Things appear to work as long as the VTK Initialize() is moved to after the Qt show():

    # complete the initialization

    # start event processing

Example: TestPyQtInteractor.py (2.4 KB)

This might also allow pyvista to use QWidget instead of QGLWidget.

Edit: actually, since Start() calls Initialize() internally, the simplest approach is probably to not call Initialize() at all. Just ensure that Start() isn’t called until the very end:

    # call "show()" somewhere up here

    # start event processing

David, I wonder if this could be related to the changes we made here?



Good catch, Sean. The problem can be fixed by putting back this additional setView that was removed from Start():

     NSOpenGLContext* context = (NSOpenGLContext*)this->GetContextId();
+    [context setView:(NSView*)this->GetWindowId()];
     [context update];

So that’s easy enough to do.

Thank you all for looking into this issue. Glad to see you’ve found an easy solution for it. Do you know when the fix will be available?

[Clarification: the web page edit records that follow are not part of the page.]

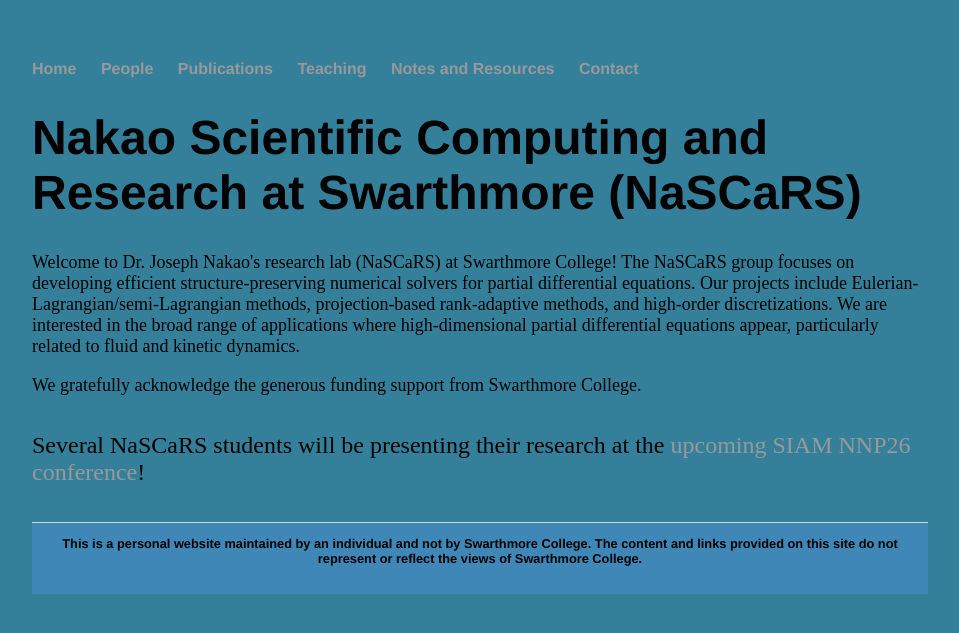
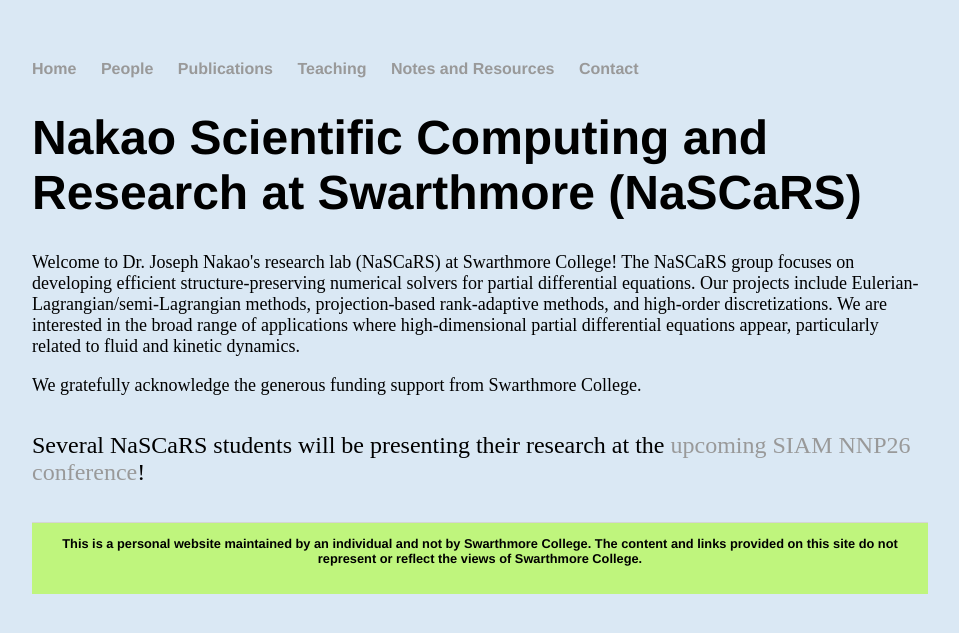
Before and after one commit to jhknakao/jhknakao.github.io, a Jekyll site: the page built from index.html, in a window 1280 px wide. Shown: the top 633 px of the page, without its empty margins (160-1119 px from the left). Built offline with Jekyll 4.4.1, drawn with Linux system fonts in a browser that asks for light colours.

Commit message:
Update main.css

```diff
--- a/css/main.css
+++ b/css/main.css
@@ -1,7 +1,7 @@
 body {
     margin: 60px auto;
     width: 70%;
-    background-color: rgba(42, 122, 150, 0.95);<!rbga(255,255,255,1);>
+    background-color: rgba(70, 140, 200, 0.2);<!rbga(255,255,255,1);>
 }
 nav ul, footer ul {
     font-family:'Helvetica', 'Arial', 'Sans-Serif';
@@ -32,7 +32,7 @@
 footer {
     border-top: 1px solid #d5d5d5;
     font-size: .8em;
-    background-color: rgba(70, 140, 200, 0.6);<!rbga(255,255,255,1)>
+    background-color: rgba(173, 255, 47, 0.6)
 }
 
 ul.posts {
```
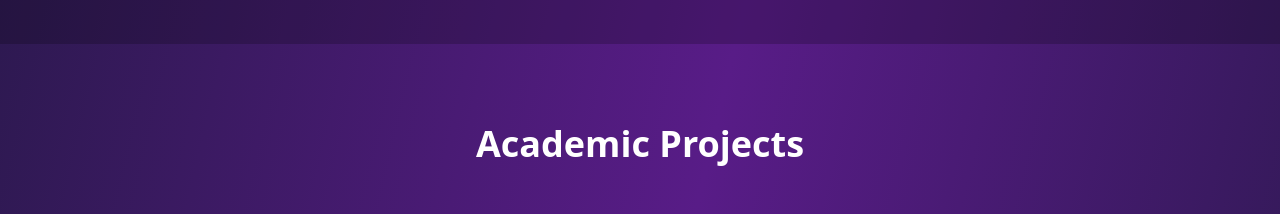
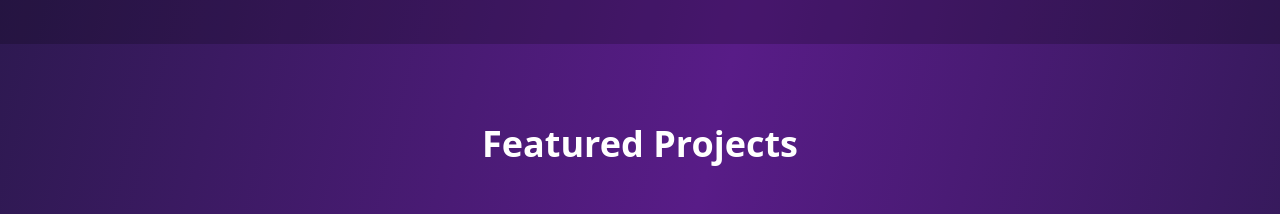
Before and after one commit to stahiomar/Omar-portfolio, a React (Create React App) app: page / in a window 1280 px wide. Shown: the part 2260-2474 px from the top of the page. Built offline with nearby package versions, Linux system fonts and the light colour scheme.

Commit message:
updated projects section's name

```diff
--- a/src/App.js
+++ b/src/App.js
@@ -521,7 +521,7 @@ const App = () => {
               viewport={{ once: true }}
               transition={{ duration: 0.6 }}
             >
-              Academic Projects
+              Featured Projects
             </motion.h2>
 
             <motion.div
```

I’ve already put in a merge request, but if you’re wondering when new wheels will be available, my guess is two to four weeks. Don’t forget that moving the Start() call in in the Python code also seems to fix the issue.

Thanks for the update David. I’ve tried calling Start() for the instance of QVTKRenderWindowInteractor I’m creating through pyvista, but it didn’t work. It might need to be done directly in the library, so I’ll dig a bit to see if that would work.

The trick is to make sure that Initialize() and Start() are never called until after show() is called.